(User interface change data)
——————————
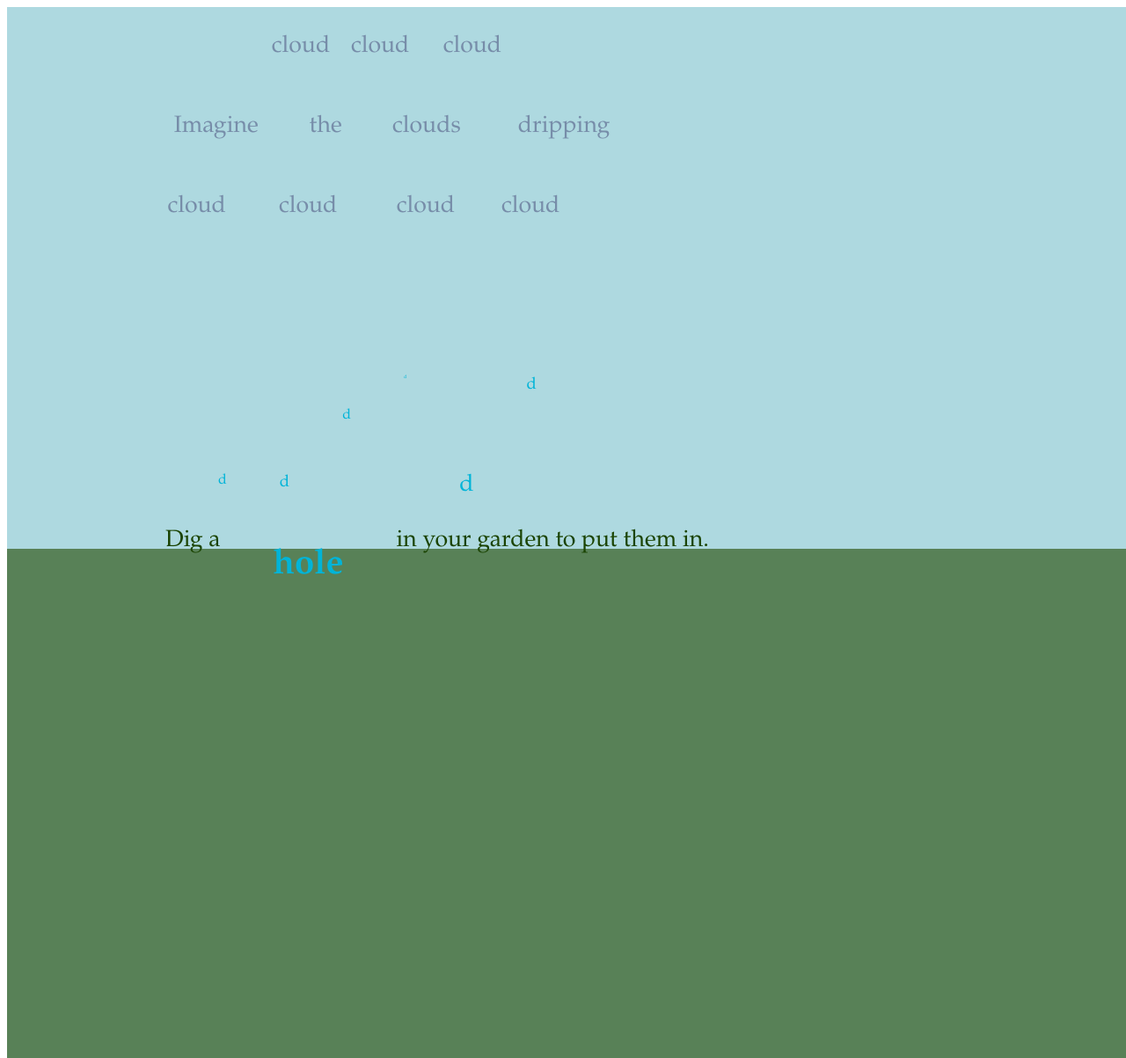
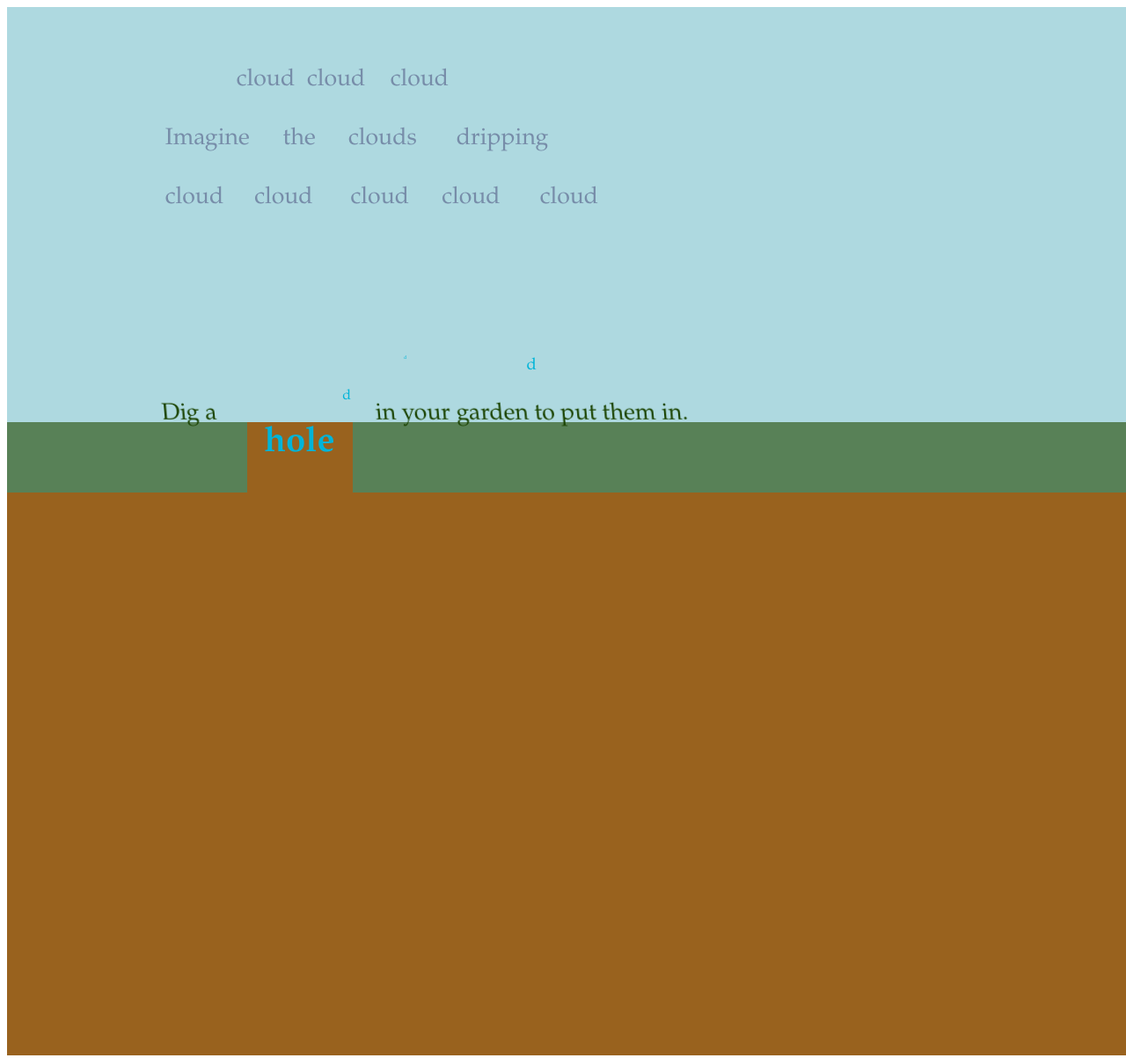
Before and after one commit to lammieanny/concrete-poem, a plain HTML site: page index.html in a window 1280 px wide. Shown: the top 1203 px of the page at 88% size. Drawn offline with Linux system fonts and the light colour scheme.

Commit message:
updated concrete poem

```diff
--- a/index.html
+++ b/index.html
@@ -8,7 +8,8 @@
 <body>
     <div id="sky">
 
-        <div class="row" style="padding-left:140px">
+
+        <div id="toprow" class="row">
             <div class="cloud d3 closer">cloud</div>
             <div class="cloud">cloud</div>
             <div class="cloud d3 closer">cloud</div>
@@ -27,11 +28,13 @@
             <div class="cloud d3">dripping</div>
         </div>
 
-        <div class="row">
-            <div class="cloud">cloud</div>
-            <div class="cloud">cloud</div>
+        <div id="bottomrow" class="row">
+
             <div class="cloud d3">cloud</div>
-            <div class="cloud">cloud</div>
+            <div class="cloud d1">cloud</div>
+            <div class="cloud d2">cloud</div>
+            <div class="cloud d1">cloud</div>
+            <div class="cloud d3">cloud</div>
         </div>
 
         <div class="row">
@@ -48,10 +51,11 @@
     <div id="garden">
         <div class="row">
             <div class="ground">Dig a</div>
-            <div class="ground hole">hole</div>
+            <div class="hole">hole</div>
             <div class="ground">in your garden to put them in.</div>
-
         </div>
+    </div>
+    <div id="earth">
     </div>
 </body>
 </html>
--- a/style.css
+++ b/style.css
@@ -6,8 +6,18 @@ body{
     flex-direction: row;
 }
 
+#toprow{
+    padding-top: 50px;
+    padding-left: 100px;
+}
+
+#bottomrow{
+    padding-left: -95px;
+}
+
 .cloud {
-    padding: 30px;
+    padding-inline: 20px;
+    padding-block: 18px;
     font-size: 20pt;
     animation: float 7s ease-in-out infinite;
     position: relative;
@@ -38,7 +48,7 @@ padding-inline: 1px;
 #sky {
     margin:auto;
     width: 100%;
-    height: 39em;
+    height: 37em;
     background-color: #aed9e0;
     color: #778da9;
     padding-inline: 150px;
@@ -46,7 +56,7 @@ padding-inline: 1px;
 
 #garden{
     margin:auto;
-    top: 39em;
+    top: 30em;
     position: absolute;
     width: 100%;
     height: 40em;
@@ -59,13 +69,34 @@ padding-inline: 1px;
     font-size: 20pt;
     color: #1a4301;
     position: relative;
+    transform-origin: bottom;
+    animation: wind 5s infinite;
+}
+
+@keyframes wind {
+
+0%{transform: skewX(5deg);}
+50%{transform: skewX(0deg);}
+100%{transform: skewX(5deg);}
+
+}
+
+#earth{
+    background-color: #99621e;
+    margin: auto;
+    position: absolute;
+    top: 35em;
+    height: 40em;
+    width: 100%;
 }
 
 .hole{
     font-size: 40px;
     position: relative;
-    top: -35px;
+    padding-inline: 20px;
+    top: -0px;
     font-weight: bolder;
+    background-color: #99621e;
     color: #00b4d8;
 }
 
```
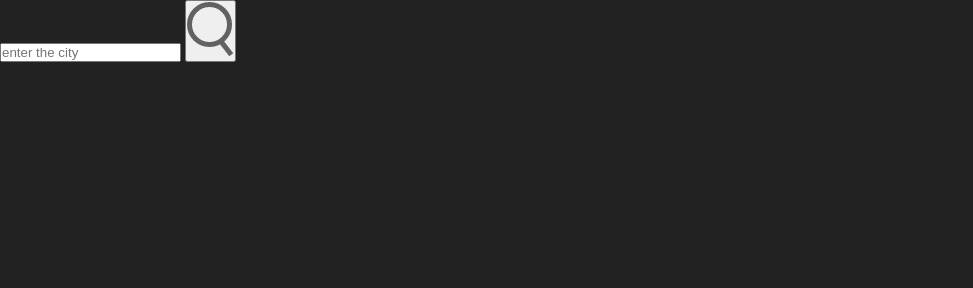
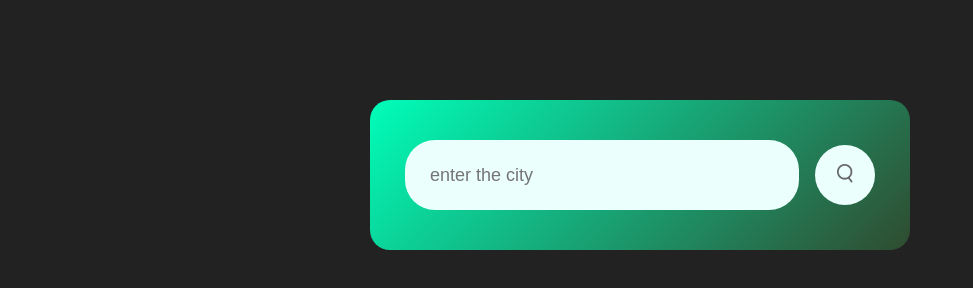
Before and after one commit to SHUBham66ingh/weather-application, a plain HTML site: page index.html in a window 1280 px wide. Shown: the whole page, without its empty margins (0-973 px from the left). Drawn offline with Linux system fonts and the light colour scheme.

Commit message:
...........

```diff
--- a/index.html
+++ b/index.html
@@ -5,6 +5,8 @@
     <meta name="viewport" content="width=device-width, initial-scale=1.0">
     <title> weather App </title>
     <link rel="stylesheet" href="style.css">
+    <link rel="icon" type="" href="rain.png">
+
 
 </head>
 <body>
--- a/style.css
+++ b/style.css
@@ -7,3 +7,47 @@ body {
      background-color:  #222;
 
 }
+
+.card{
+    width:90%;
+    max-width: 470px;
+    background: linear-gradient(135deg , #00feba , #5b54);
+    color:#fff;
+    margin :  100px auto 0;
+    border-radius:  20px;
+    padding: 40px 35px ;
+    text-align:  center;
+}
+
+.search{
+    width : 100%;
+    display:  flex;
+    align-items: center;
+    justify-content: space-between;
+}
+
+.search input {
+     border: 0;
+     outline: 0;
+     background:#ebfffc ;
+     color: #555;
+     padding:  5px  25px;
+     height: 60px;
+     border-radius: 30px;
+     flex:1;
+     margin-right: 16px;
+     font-size: 18px;
+}
+.search button{
+    border: 0;
+     outline: 0;
+     background:#ebfffc ;
+     border-radius:  50%;
+     width: 60px ;
+     height: 60px;
+     cursor: pointer;
+}
+
+.search button  img{
+      width: 16px;
+}
```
——————————
◆ TASK BRIEF
The lines needed are those in the data above that hold the string "href"; copy each of them.

◆ FINAL ANSWER
     <link rel="stylesheet" href="style.css">
+    <link rel="icon" type="" href="rain.png">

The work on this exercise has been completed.